• _Directions for this task_
An exact copy of the entries is required, with every image omitted.

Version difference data
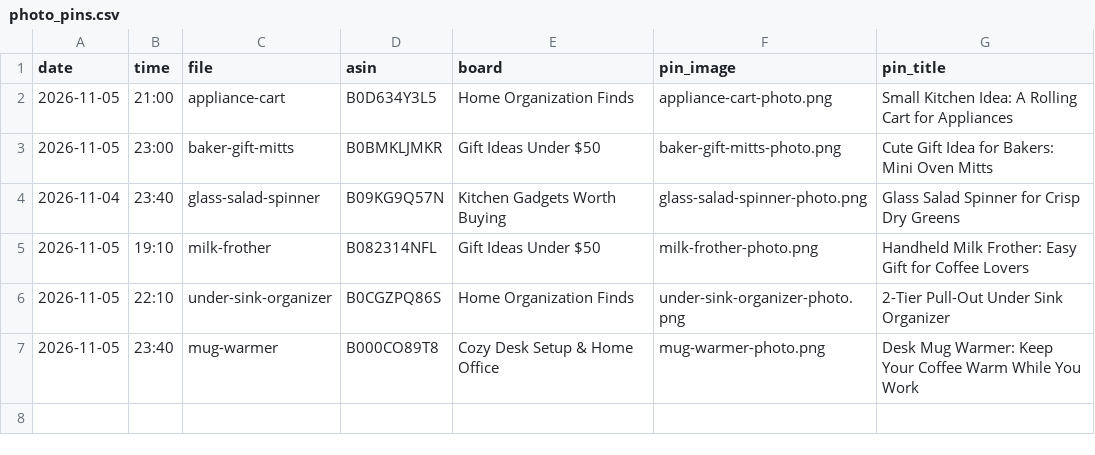
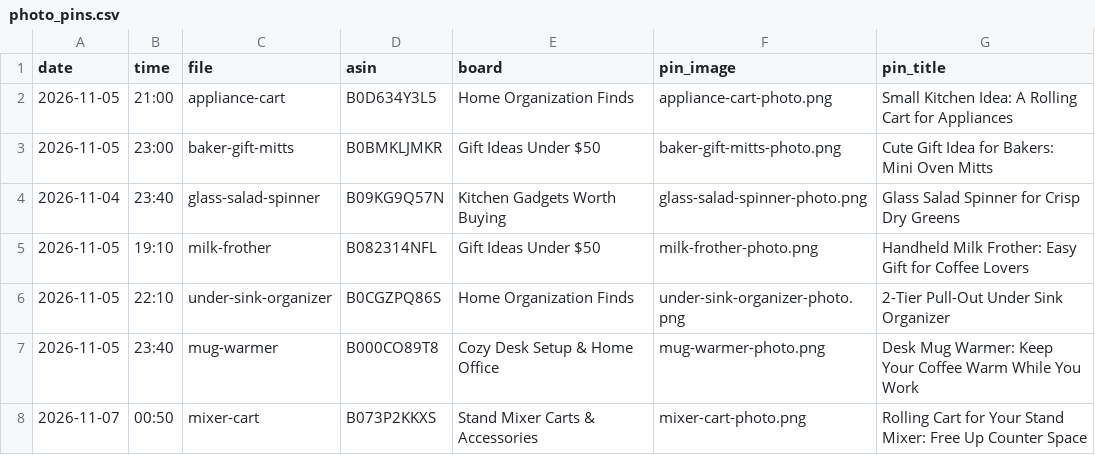
Before and after one commit to juangranero2003-design/nicefinds, a CSV file: pins/photo_pins.csv, drawn as a sheet; the diff names each change by its address in the sheet, - before the commit and + after, or states it on an @@ line.

```diff
--- a/pins/photo_pins.csv
+++ b/pins/photo_pins.csv
+row 8: 2026-11-07 | 00:50 | mixer-cart | B073P2KKXS | Stand Mixer Carts & Accessories | mixer-cart-photo.png | Rolling Cart for Your Stand Mixer: Free Up Counter Space
```
Also changed, not shown: 1 other file.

• _Written response_
Before and after one commit to juangranero2003-design/nicefinds, a CSV file: pins/photo_pins.csv, drawn as a sheet; the diff names each change by its address in the sheet, - before the commit and + after, or states it on an @@ line.

```diff
--- a/pins/photo_pins.csv
+++ b/pins/photo_pins.csv
+row 8: 2026-11-07 | 00:50 | mixer-cart | B073P2KKXS | Stand Mixer Carts & Accessories | mixer-cart-photo.png | Rolling Cart for Your Stand Mixer: Free Up Counter Space
```
Also changed, not shown: 1 other file.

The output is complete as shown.